*** Records to use Section Begins ***

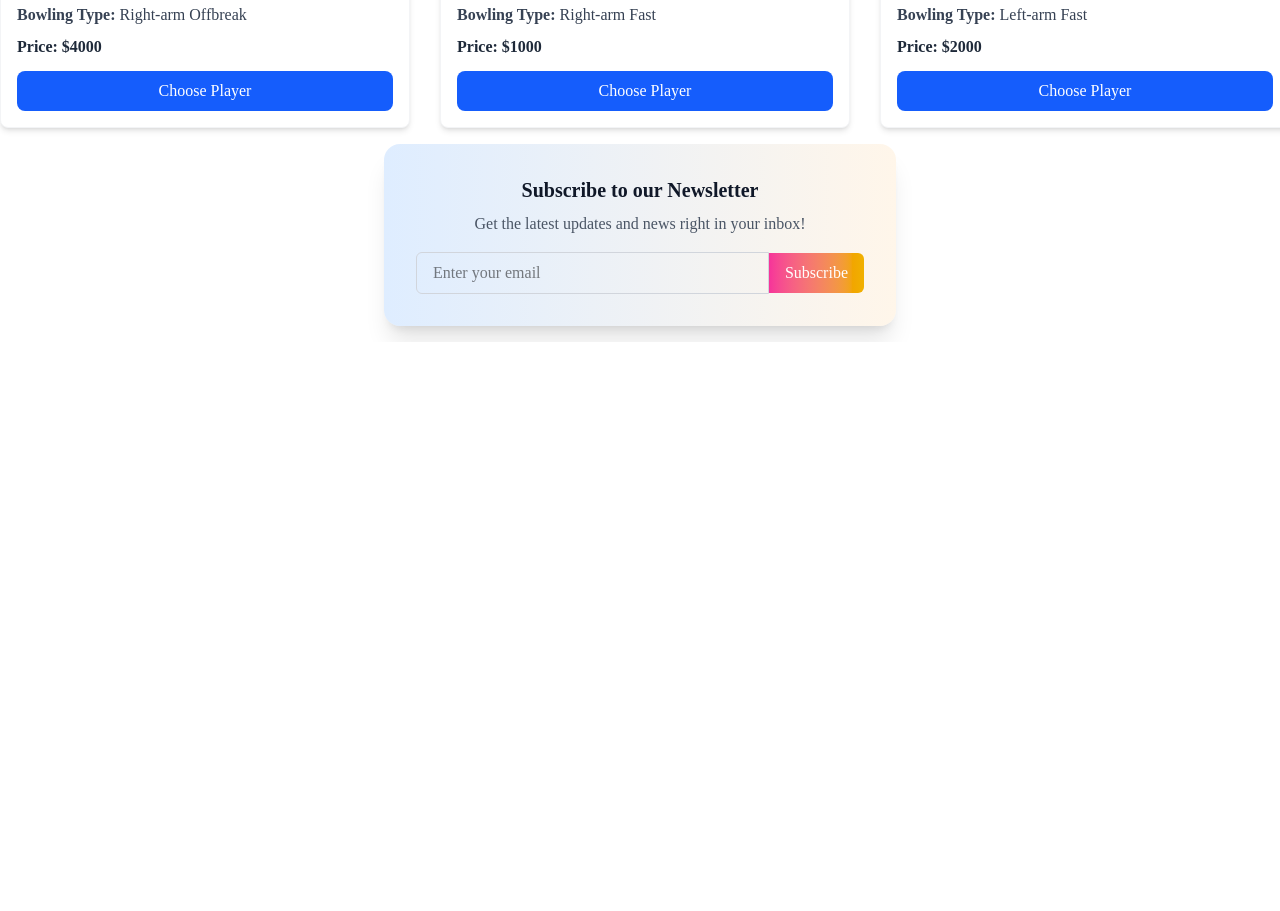
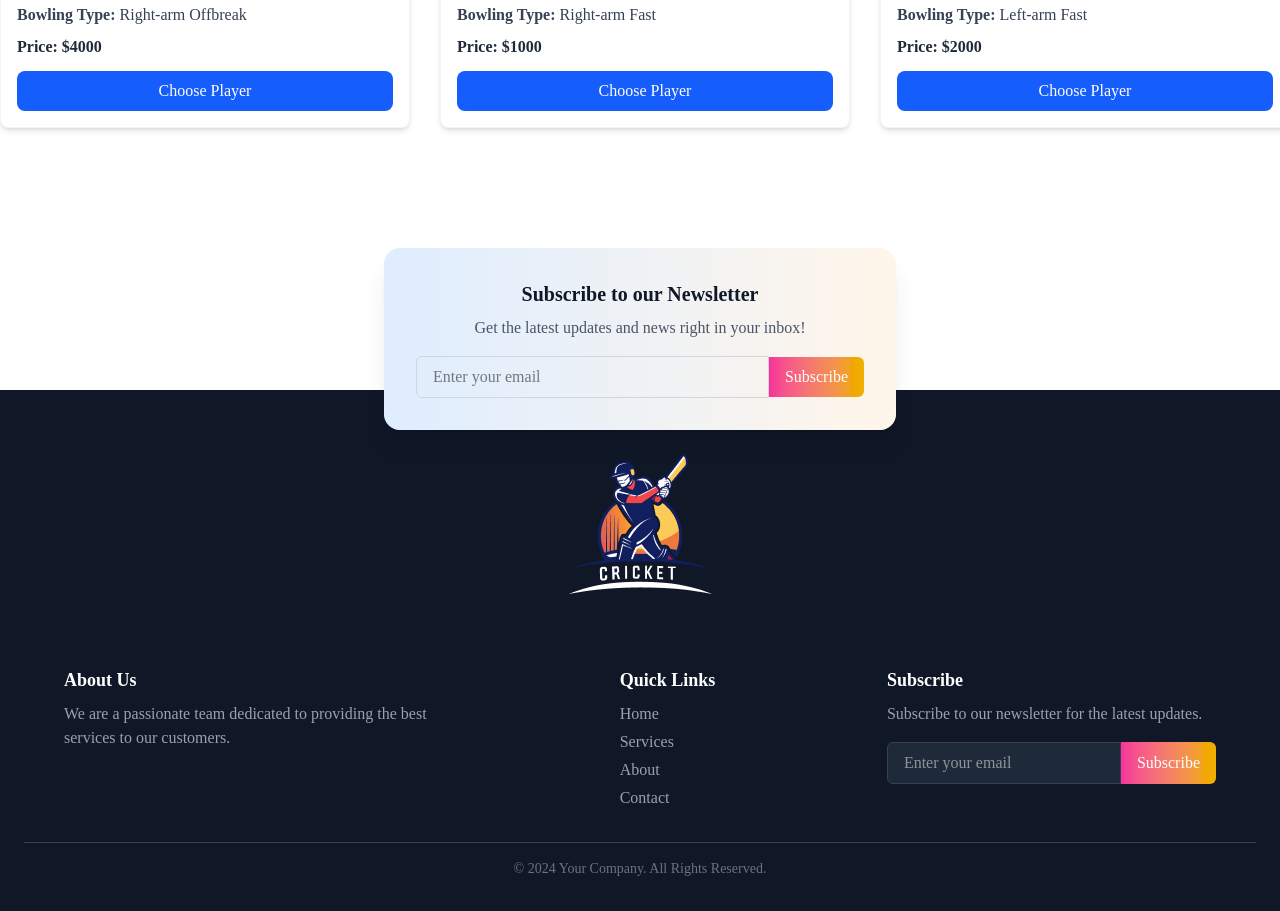
Before and after one commit to DekuSix9/Select-your-XI-React, a React (Vite) app: page / in a window 1280 px wide. Shown: the part 3400-4311 px from the top of the page. Before the commit the page ends 3742 px from the top, so only its background shows below. Built offline with nearby package versions, Linux system fonts and the light colour scheme.

Commit message:
add footer section

```diff
--- a/src/App.jsx
+++ b/src/App.jsx
@@ -4,6 +4,7 @@ import Banner from './Components/Banner/Banner';
 import { useState } from 'react';
 import Main from './Components/Main/Main';
 import Subscribe from './Components/Subscribe/Subscribe';
+import Footer from './Components/Footer/Footer';
 
 function App() {
   const [claimCoins, setCoins] = useState(0);
@@ -18,6 +19,7 @@ function App() {
       <Banner handleCoinClaims={handleCoinClaims} />
       <Main setCoins={setCoins} claimCoins={claimCoins} />
       <Subscribe></Subscribe>
+      <Footer></Footer>
     </>
   );
 }
--- /dev/null
+++ b/src/Components/Footer/Footer.jsx
@@ -0,0 +1,55 @@
+
+import footerimg from '../../assets/image/logo-footer.png'
+
+const Footer = () => {
+    return (
+        <footer className="bg-gray-900 text-white py-8 px-6 mt-12  ">
+            <div className=' flex items-center justify-center mt-8'>
+               <img src={footerimg}></img>
+                </div>
+            <div className="max-w-6xl mx-auto flex flex-col md:flex-row justify-between items-start mt-18">
+
+
+
+                <div className="mb-6 md:mb-0 max-w-sm">
+                    <h3 className="text-lg font-semibold">About Us</h3>
+                    <p className="text-gray-400 mt-2">We are a passionate team dedicated to providing the best services to our customers.</p>
+                </div>
+
+
+                <div className="mb-6 md:mb-0">
+                    <h3 className="text-lg font-semibold">Quick Links</h3>
+                    <ul className="text-gray-400 mt-2 space-y-1">
+                        <li><a href="#" className="hover:text-white">Home</a></li>
+                        <li><a href="#" className="hover:text-white">Services</a></li>
+                        <li><a href="#" className="hover:text-white">About</a></li>
+                        <li><a href="#" className="hover:text-white">Contact</a></li>
+                    </ul>
+                </div>
+
+
+                <div className="max-w-sm">
+                    <h3 className="text-lg font-semibold">Subscribe</h3>
+                    <p className="text-gray-400 mt-2">Subscribe to our newsletter for the latest updates.</p>
+                    <div className="mt-4 flex">
+                        <input
+                            type="email"
+                            placeholder="Enter your email"
+                            className="flex-1 px-4 py-2 border border-gray-700 bg-gray-800 text-white rounded-l-md focus:outline-none focus:ring-2 focus:ring-blue-400"
+                        />
+                        <button className="px-4 py-2 bg-gradient-to-r from-pink-500 to-yellow-500 text-white font-medium rounded-r-md hover:opacity-90">
+                            Subscribe
+                        </button>
+                    </div>
+                </div>
+            </div>
+
+
+            <div className="text-center text-gray-500 text-sm mt-8 border-t border-gray-700 pt-4">
+                &copy; 2024 Your Company. All Rights Reserved.
+            </div>
+        </footer>
+    );
+};
+
+export default Footer;
--- a/src/Components/Subscribe/Subscribe.jsx
+++ b/src/Components/Subscribe/Subscribe.jsx
@@ -1,6 +1,6 @@
 const Subscribe = () => {
     return (
-        <div className="flex justify-center items-center  p-4">
+        <div className="flex justify-center items-center  p-4 relative top-26 ">
             <div className="relative w-full max-w-lg p-8 bg-white rounded-2xl shadow-xl overflow-hidden">
                 <div className="absolute inset-0 bg-gradient-to-r from-blue-200 to-orange-100 opacity-50"></div>
                 <div className="relative z-10 text-center">
```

*** Records to use Section Ends ***

(Required action):
The answer must be a word-for-word copy of all the entries, containing no pictures.

(Output of the task):
Before and after one commit to DekuSix9/Select-your-XI-React, a React (Vite) app: page / in a window 1280 px wide. Shown: the part 3400-4311 px from the top of the page. Before the commit the page ends 3742 px from the top, so only its background shows below. Built offline with nearby package versions, Linux system fonts and the light colour scheme.

Commit message:
add footer section

```diff
--- a/src/App.jsx
+++ b/src/App.jsx
@@ -4,6 +4,7 @@ import Banner from './Components/Banner/Banner';
 import { useState } from 'react';
 import Main from './Components/Main/Main';
 import Subscribe from './Components/Subscribe/Subscribe';
+import Footer from './Components/Footer/Footer';
 
 function App() {
   const [claimCoins, setCoins] = useState(0);
@@ -18,6 +19,7 @@ function App() {
       <Banner handleCoinClaims={handleCoinClaims} />
       <Main setCoins={setCoins} claimCoins={claimCoins} />
       <Subscribe></Subscribe>
+      <Footer></Footer>
     </>
   );
 }
--- /dev/null
+++ b/src/Components/Footer/Footer.jsx
@@ -0,0 +1,55 @@
+
+import footerimg from '../../assets/image/logo-footer.png'
+
+const Footer = () => {
+    return (
+        <footer className="bg-gray-900 text-white py-8 px-6 mt-12  ">
+            <div className=' flex items-center justify-center mt-8'>
+               <img src={footerimg}></img>
+                </div>
+            <div className="max-w-6xl mx-auto flex flex-col md:flex-row justify-between items-start mt-18">
+
+
+
+                <div className="mb-6 md:mb-0 max-w-sm">
+                    <h3 className="text-lg font-semibold">About Us</h3>
+                    <p className="text-gray-400 mt-2">We are a passionate team dedicated to providing the best services to our customers.</p>
+                </div>
+
+
+                <div className="mb-6 md:mb-0">
+                    <h3 className="text-lg font-semibold">Quick Links</h3>
+                    <ul className="text-gray-400 mt-2 space-y-1">
+                        <li><a href="#" className="hover:text-white">Home</a></li>
+                        <li><a href="#" className="hover:text-white">Services</a></li>
+                        <li><a href="#" className="hover:text-white">About</a></li>
+                        <li><a href="#" className="hover:text-white">Contact</a></li>
+                    </ul>
+                </div>
+
+
+                <div className="max-w-sm">
+                    <h3 className="text-lg font-semibold">Subscribe</h3>
+                    <p className="text-gray-400 mt-2">Subscribe to our newsletter for the latest updates.</p>
+                    <div className="mt-4 flex">
+                        <input
+                            type="email"
+                            placeholder="Enter your email"
+                            className="flex-1 px-4 py-2 border border-gray-700 bg-gray-800 text-white rounded-l-md focus:outline-none focus:ring-2 focus:ring-blue-400"
+                        />
+                        <button className="px-4 py-2 bg-gradient-to-r from-pink-500 to-yellow-500 text-white font-medium rounded-r-md hover:opacity-90">
+                            Subscribe
+                        </button>
+                    </div>
+                </div>
+            </div>
+
+
+            <div className="text-center text-gray-500 text-sm mt-8 border-t border-gray-700 pt-4">
+                &copy; 2024 Your Company. All Rights Reserved.
+            </div>
+        </footer>
+    );
+};
+
+export default Footer;
--- a/src/Components/Subscribe/Subscribe.jsx
+++ b/src/Components/Subscribe/Subscribe.jsx
@@ -1,6 +1,6 @@
 const Subscribe = () => {
     return (
-        <div className="flex justify-center items-center  p-4">
+        <div className="flex justify-center items-center  p-4 relative top-26 ">
             <div className="relative w-full max-w-lg p-8 bg-white rounded-2xl shadow-xl overflow-hidden">
                 <div className="absolute inset-0 bg-gradient-to-r from-blue-200 to-orange-100 opacity-50"></div>
                 <div className="relative z-10 text-center">
```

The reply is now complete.